Sunday, April 01, 2007

How Much Risk are You Willing to Take?

Series: Beginning Investing (9th post)
Section: Get Started

Hi everyone and thanks for your patience these last couple of months. I'm kind of settled now and hoping to be able to resume my normal posting schedule.

In today's post I'd like to discuss the risk-reward equation that forms the basis for all financial planning (and possibly of life itself, but that's the subject of a philosophical discussion). Essentially, the system is based on the premise that your rewards, or potential gains, are directly proportional to the amount of risk, or potential loss, you are willing to take.

What this means is that you tend to make less money from investments that are low-risk such as government bonds, savings accounts, time deposits etc. These investments are 'safe' and you are extremely unlikely to lose any money except in really extreme circumstances such as wars or suchlike, as a result of which the gains you make are rather low. Typical interest rates would be 3-6%, which is not even enough to beat inflation.

On the other hand, you have the potential to make windfall gains from more risky investments such as stocks and art, but there is a strong possibility you might lose money instead.

Risk in itself is not 'bad'. Because an investment is high-risk does not mean it is a poor investment. The element of risk is just something you should be aware of, comfortable with and able to manage.

Managing Risk and Asset Allocation

Risk can be managed through proper asset allocation i.e. spreading your savings over a number of different investment vehicles (or asset classes) so as to reduce your dependence on any particular one.
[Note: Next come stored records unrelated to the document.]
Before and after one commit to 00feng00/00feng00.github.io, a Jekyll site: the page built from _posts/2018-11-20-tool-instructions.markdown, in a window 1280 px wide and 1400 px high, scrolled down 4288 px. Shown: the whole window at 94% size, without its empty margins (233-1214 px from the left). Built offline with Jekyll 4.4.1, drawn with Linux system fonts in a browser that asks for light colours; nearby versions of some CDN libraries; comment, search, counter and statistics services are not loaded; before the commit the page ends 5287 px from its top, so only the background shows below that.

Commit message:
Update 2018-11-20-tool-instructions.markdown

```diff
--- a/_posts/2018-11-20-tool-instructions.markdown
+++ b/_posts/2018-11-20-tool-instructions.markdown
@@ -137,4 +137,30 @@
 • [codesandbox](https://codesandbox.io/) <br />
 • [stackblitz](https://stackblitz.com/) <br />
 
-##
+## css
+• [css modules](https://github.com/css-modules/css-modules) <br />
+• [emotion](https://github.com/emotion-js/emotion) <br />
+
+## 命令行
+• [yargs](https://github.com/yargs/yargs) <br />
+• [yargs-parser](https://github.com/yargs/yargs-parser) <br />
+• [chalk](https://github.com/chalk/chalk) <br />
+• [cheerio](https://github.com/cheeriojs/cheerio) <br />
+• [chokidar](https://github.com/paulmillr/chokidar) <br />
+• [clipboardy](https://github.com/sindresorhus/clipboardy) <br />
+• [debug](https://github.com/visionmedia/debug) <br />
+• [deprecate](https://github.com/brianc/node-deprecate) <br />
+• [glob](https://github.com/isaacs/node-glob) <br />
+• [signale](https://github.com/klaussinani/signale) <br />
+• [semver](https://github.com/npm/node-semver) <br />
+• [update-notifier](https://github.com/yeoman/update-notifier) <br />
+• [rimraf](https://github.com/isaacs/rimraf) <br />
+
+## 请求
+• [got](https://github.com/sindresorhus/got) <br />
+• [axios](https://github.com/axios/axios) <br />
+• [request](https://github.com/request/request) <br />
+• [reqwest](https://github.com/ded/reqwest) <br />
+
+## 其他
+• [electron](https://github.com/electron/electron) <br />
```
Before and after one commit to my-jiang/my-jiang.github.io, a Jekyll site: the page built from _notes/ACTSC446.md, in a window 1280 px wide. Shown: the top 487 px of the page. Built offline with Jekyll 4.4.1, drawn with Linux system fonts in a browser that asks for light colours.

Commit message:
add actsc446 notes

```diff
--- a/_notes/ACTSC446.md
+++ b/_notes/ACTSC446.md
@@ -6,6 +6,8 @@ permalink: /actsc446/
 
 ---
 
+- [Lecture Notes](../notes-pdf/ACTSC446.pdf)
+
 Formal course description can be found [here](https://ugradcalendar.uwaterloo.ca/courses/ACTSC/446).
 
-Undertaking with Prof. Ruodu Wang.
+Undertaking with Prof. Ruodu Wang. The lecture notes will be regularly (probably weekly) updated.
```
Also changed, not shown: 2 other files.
This allows you the flexibility to settle on a mix of investments that have a risk-reward profile that you are most comfortable with. This would be a weighted average of the different asset classes you select and the way you distribute your money between them.

You should do your asset allocation based on your personal inclination (e.g. some of us are inherently more risk averse and conservative than others), stage in life (e.g. someone nearing retirement would typically be more conservative than someone in his early thirties) and financial commitments (e.g. you would want your basic living expenses to be coming from a secure and dependable source such as a savings account). Ideally try to get help from a qualified financial planner who would be able to take you through a series of questions in order to identify the best risk profile and asset allocation for you.

Rough Guide to Risk-Reward for Different Investments

As a rough guide, here are the kind of returns you could expect from different forms of investment. The classifications are mine, I don't think there is any standard form of classification used generally:

  • Low Risk (very low probability of losing money) e.g. savings accounts, government bonds, time deposits, gold): 3-6%
  • Medium Risk (some chance of losing money, especially when buying in an overheated market) e.g. real estate, gold: 6-10% long term
  • High Risk (significant chance of losing money, markets volatile) e.g. mutual funds, REITs: 10-15%
  • Very High Risk (strong chance of losing money, markets highly volatile) e.g. sector-focused equity funds, individual stock picks, forex, art, hedge funds: 15-30%

The above might seem a little on the low side, especially given the kind of returns we have seen in the real estate and stock markets, but I believe these should hold for the long term.

Your personal portfolio returns will be an average of the returns above, based on your asset allocation.

Next Post on Beginning Investing: Asset Allocation and Investment Maturity